-- WHAT YOU ARE ASKED TO DO --
Could you output each line below exactly as it appears, excluding any pictures?

-- Web document revisions --
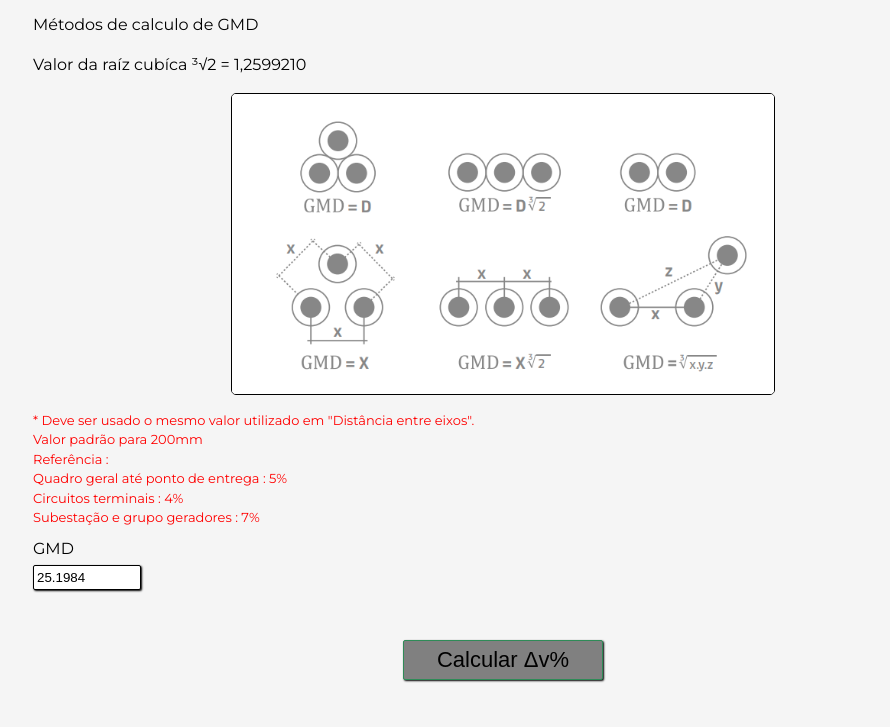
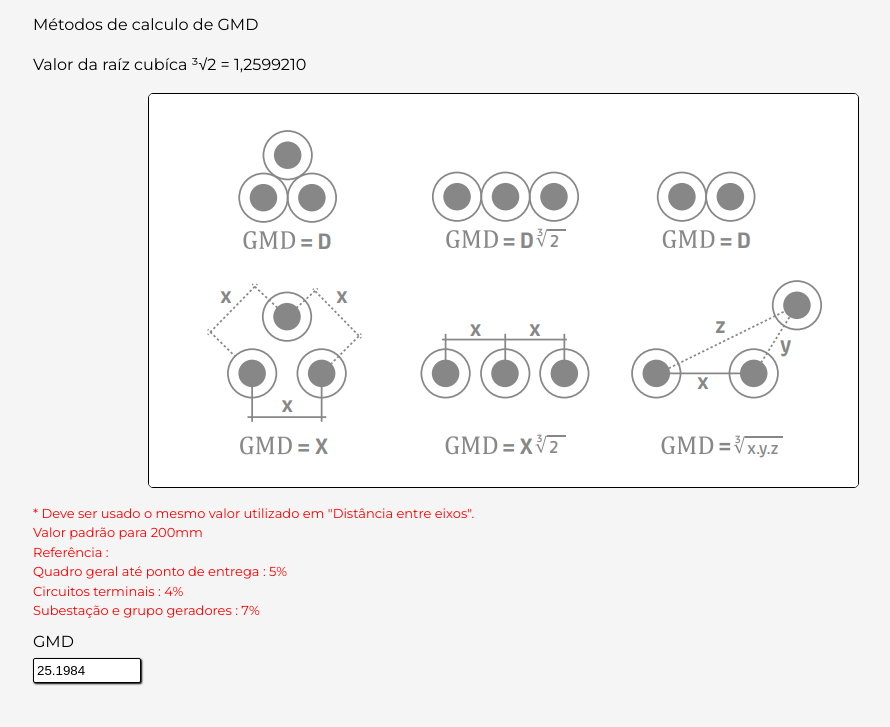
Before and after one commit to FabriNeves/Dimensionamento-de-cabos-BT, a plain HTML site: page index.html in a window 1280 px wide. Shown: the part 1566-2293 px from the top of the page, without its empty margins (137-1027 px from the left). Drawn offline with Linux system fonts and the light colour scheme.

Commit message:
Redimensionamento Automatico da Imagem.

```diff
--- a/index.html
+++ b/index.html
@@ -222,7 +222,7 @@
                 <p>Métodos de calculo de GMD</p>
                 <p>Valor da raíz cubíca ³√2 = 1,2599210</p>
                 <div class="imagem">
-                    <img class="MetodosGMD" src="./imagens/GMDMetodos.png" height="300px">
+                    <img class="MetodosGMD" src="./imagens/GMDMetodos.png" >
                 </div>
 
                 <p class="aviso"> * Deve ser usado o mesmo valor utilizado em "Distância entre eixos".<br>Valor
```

-- RESULT FOR THIS TASK --
Before and after one commit to FabriNeves/Dimensionamento-de-cabos-BT, a plain HTML site: page index.html in a window 1280 px wide. Shown: the part 1566-2293 px from the top of the page, without its empty margins (137-1027 px from the left). Drawn offline with Linux system fonts and the light colour scheme.

Commit message:
Redimensionamento Automatico da Imagem.

```diff
--- a/index.html
+++ b/index.html
@@ -222,7 +222,7 @@
                 <p>Métodos de calculo de GMD</p>
                 <p>Valor da raíz cubíca ³√2 = 1,2599210</p>
                 <div class="imagem">
-                    <img class="MetodosGMD" src="./imagens/GMDMetodos.png" height="300px">
+                    <img class="MetodosGMD" src="./imagens/GMDMetodos.png" >
                 </div>
 
                 <p class="aviso"> * Deve ser usado o mesmo valor utilizado em "Distância entre eixos".<br>Valor
```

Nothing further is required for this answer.